The engineering program has four faculty members – three who teach mechanical engineering and one who teaches electrical engineering.
Students can complete their bachelor’s degree in mechanical engineering at Lake Campus, while electrical engineering students can complete their degree by taking a combination of classes at both the Lake and Dayton Campuses.
Johnson said the small classes enable him to better know the students and give more personal attention to those who need it.
“And because of the small number of students we have, we are able to make our classes a little bit more hands-on with projects,” he said.
Senior design projects have included building a working quarter-scale tractor from scratch and a treadmill-like apparatus to measure the speed of fish.
“It was an interesting project because they had to deal with a propeller and the fluid dynamics to make sure they had the laminar flow so that it was nice and smooth for the fish to swim through,” said Johnson.
The engineering program is more than just classwork and internships. Students are also offered cultural opportunities.
During the past two summers, Johnson has taken about a dozen of his engineering students on study-abroad trips to Jena, Germany, which features research institutes as well as an optical museum and the remains of a 15th century monastery. The students attended classes with German students at the Hochschule university of applied sciences.
“I know that at least two students last year had never been on a plane before,” said Johnson. “It allows them to open their eyes and see the bigger picture of the world.”
Engineering students also take part in community outreach events, holding robotics and trebuchet competitions to introduce engineering concepts to middle school and high school students.

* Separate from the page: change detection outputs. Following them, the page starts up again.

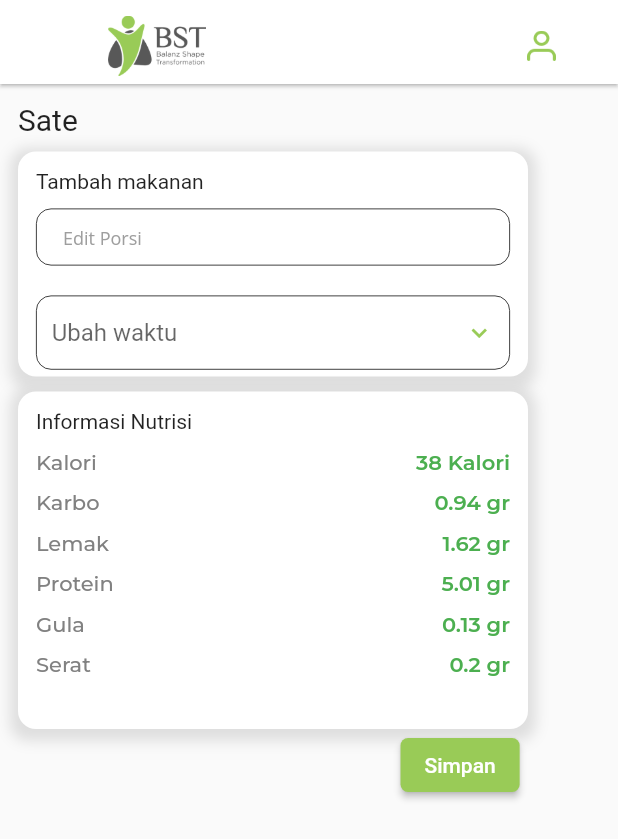
After one commit to NamkuGavin/bst_flutter, a Flutter app: the PorsiMakanan screen opened directly, on a phone screen of 412 x 824 dp. The commit adds this screen. Shown: the top 839 px of the screen. Run offline on Flutter 3.47's test engine with Material 2 defaults, Android fonts, the phone set to English and light mode, and no system bars; our stand-ins replace google_fonts.

Commit message:
feat: [GA] porsi makanan page

```diff
--- a/lib/view/MainPage.dart
+++ b/lib/view/MainPage.dart
@@ -1,5 +1,6 @@
 import 'package:bst/header/HeaderNavigation.dart';
 import 'package:bst/view/infomakanan/InfoMakanan.dart';
+import 'package:bst/view/infomakanan/PorsiMakanan.dart';
 import 'package:flutter/material.dart';
 import 'package:google_fonts/google_fonts.dart';
 
@@ -475,8 +476,8 @@ class _MainPageState extends State<MainPage> {
               height: 18,
               child: ElevatedButton(
                   onPressed: () {
+                    Navigator.push(context, MaterialPageRoute(builder: (context) => PorsiMakanan()));
                     setState(() {
-                      _showButton = true;
                       foodIndex = index;
                     });
                   },
--- /dev/null
+++ b/lib/view/infomakanan/PorsiMakanan.dart
@@ -0,0 +1,231 @@
+import 'package:bst/header/HeaderNavigation.dart';
+import 'package:bst/view/MainPage.dart';
+import 'package:flutter/material.dart';
+import 'package:google_fonts/google_fonts.dart';
+
+class PorsiMakanan extends StatefulWidget {
+  const PorsiMakanan({Key? key}) : super(key: key);
+
+  @override
+  State<PorsiMakanan> createState() => _PorsiMakananState();
+}
+
+class _PorsiMakananState extends State<PorsiMakanan> {
+  String? dropdownValue1;
+
+  @override
+  Widget build(BuildContext context) {
+    return Scaffold(
+        appBar: AppBar(
+          elevation: 1,
+          backgroundColor: Colors.white,
+          title: HeaderNavigation(
+            title: '',
+          ),
+        ),
+        body: tambahMakanan());
+  }
+
+  Widget tambahMakanan() {
+    return Container(
+      padding: EdgeInsets.symmetric(horizontal: 12, vertical: 12),
+      child: Column(
+        crossAxisAlignment: CrossAxisAlignment.start,
+        children: [
+          Text(
+            "Sate",
+            textAlign: TextAlign.start,
+            style: TextStyle(fontSize: 20),
+          ),
+          SizedBox(height: 10),
+          Container(
+            padding: EdgeInsets.symmetric(horizontal: 12, vertical: 12),
+            height: 150,
+            width: 340,
+            decoration: BoxDecoration(
+              borderRadius: BorderRadius.circular(12),
+              color: Colors.white,
+              boxShadow: [
+                BoxShadow(
+                  color: Colors.grey.withOpacity(0.3),
+                  spreadRadius: 5,
+                  blurRadius: 7,
+                  offset: Offset(0, 3), // changes position of shadow
+                ),
+              ],
+            ),
+            child: isiMakanan(),
+          ),
+          SizedBox(height: 10),
+          Container(
+            padding: EdgeInsets.symmetric(horizontal: 12, vertical: 12),
+            height: 225,
+            width: 340,
+            decoration: BoxDecoration(
+              borderRadius: BorderRadius.circular(12),
+              color: Colors.white,
+              boxShadow: [
+                BoxShadow(
+                  color: Colors.grey.withOpacity(0.3),
+                  spreadRadius: 5,
+                  blurRadius: 7,
+                  offset: Offset(0, 3), // changes position of shadow
+                ),
+              ],
+            ),
+            child: infoNutrisi(),
+          ),
+          Container(
+            margin: EdgeInsets.only(left: 255),
+            child: ElevatedButton(
+                onPressed: () {
+                  Navigator.pop(context,
+                      MaterialPageRoute(builder: (context) => MainPage()));
+                },
+                style: ButtonStyle(
+                    shape: MaterialStateProperty.all<RoundedRectangleBorder>(
+                        RoundedRectangleBorder(
+                            borderRadius: BorderRadius.circular(5))),
+                    backgroundColor:
+                        MaterialStateProperty.all<Color>(Color(0xFF99CB57))),
+                child: Text(
+                  'Simpan',
+                  textAlign: TextAlign.center,
+                )),
+          )
+        ],
+      ),
+    );
+  }
+
+  Widget isiMakanan() {
+    return Column(
+      crossAxisAlignment: CrossAxisAlignment.start,
+      children: [
+        Text("Tambah makanan"),
+        SizedBox(
+          height: 10,
+        ),
+        TextField(
+          keyboardType: TextInputType.number,
+          style: TextStyle(
+            fontSize: 12,
+          ),
+          textCapitalization: TextCapitalization.sentences,
+          autocorrect: true,
+          enableSuggestions: true,
+          decoration: InputDecoration(
+            contentPadding: EdgeInsets.only(left: 18, top: 10, bottom: 12),
+            isDense: true,
+            filled: true,
+            fillColor: Colors.transparent,
+            hintText: 'Edit Porsi',
+            hintStyle: GoogleFonts.openSans(color: Colors.grey),
+            enabledBorder: OutlineInputBorder(
+              borderSide: BorderSide(width: 0.5),
+              borderRadius: BorderRadius.circular(10),
+            ),
+            focusedBorder: OutlineInputBorder(
+              borderSide: BorderSide(width: 1),
+              borderRadius: BorderRadius.circular(10),
+            ),
+          ),
+        ),
+        SizedBox(height: 20),
+        Container(
+            height: MediaQuery.of(context).size.height * 0.06,
+            width: double.infinity,
+            padding: EdgeInsets.symmetric(horizontal: 10, vertical: 10),
+            decoration: BoxDecoration(
+                border: Border.all(width: 0.5, color: Colors.black),
+                borderRadius: BorderRadius.circular(10)),
+            child: DropdownButton<String>(
+              iconSize: 20,
+              isExpanded: true,
+              hint: Text("Ubah waktu"),
+              value: dropdownValue1,
+              icon: Icon(Icons.keyboard_arrow_down, color: Color(0xFF99CB57)),
+              underline: SizedBox.shrink(),
+              onChanged: (String? newValue) {
+                setState(() {
+                  dropdownValue1 = newValue!;
+                });
+              },
+              items: <String>['Sarapan', 'Makan Siang', 'Makan Malam', 'Snack']
+                  .map<DropdownMenuItem<String>>((String value) {
+                return DropdownMenuItem<String>(
+                  value: value,
+                  child: Text(value),
+                );
+              }).toList(),
+            )),
+      ],
+    );
+  }
+
+  Widget infoNutrisi() {
+    return Column(
+      crossAxisAlignment: CrossAxisAlignment.start,
+      children: [
+        Text("Informasi Nutrisi"),
+        SizedBox(
+          height: 10,
+        ),
+        Row(
+          mainAxisAlignment: MainAxisAlignment.spaceBetween,
+          children: [
+            Text(
+              "Kalori",
+              style: GoogleFonts.montserrat(
+                  fontWeight: FontWeight.w500, color: Color(0xFF818181)),
+            ),
+            SizedBox(
+              width: 8,
+            ),
+            Text(
+              "38 Kalori",
+              style: GoogleFonts.montserrat(
+                  fontWeight: FontWeight.w600, color: Color(0xFF4CAF50)),
+            ),
+          ],
+        ),
+        SizedBox(
+          height: 10,
+        ),
+        tableNutrisi("Karbo", 0.94),
+        tableNutrisi("Lemak", 1.62),
+        tableNutrisi("Protein", 5.01),
+        tableNutrisi("Gula", 0.13),
+        tableNutrisi("Serat", 0.2),
+      ],
+    );
+  }
+
+  Widget tableNutrisi(String name, double gr) {
+    return Column(
+      children: [
+        Row(
+          mainAxisAlignment: MainAxisAlignment.spaceBetween,
+          children: [
+            Text(
+              name,
+              style: GoogleFonts.montserrat(
+                  fontWeight: FontWeight.w500, color: Color(0xFF818181)),
+            ),
+            SizedBox(
+              width: 8,
+            ),
+            Text(
+              gr.toString() + " gr",
+              style: GoogleFonts.montserrat(
+                  fontWeight: FontWeight.w600, color: Color(0xFF4CAF50)),
+            ),
+          ],
+        ),
+        SizedBox(
+          height: 10,
+        ),
+      ],
+    );
+  }
+}
```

That community spirit doesn’t end with graduation. Coffman, for example, helps with a Crown STEM program in which high school students participate in engineering-related activities, making presentations on mechanical engineering.
“It tries to get students interested and help determine what engineering field they may be interested in,” he said.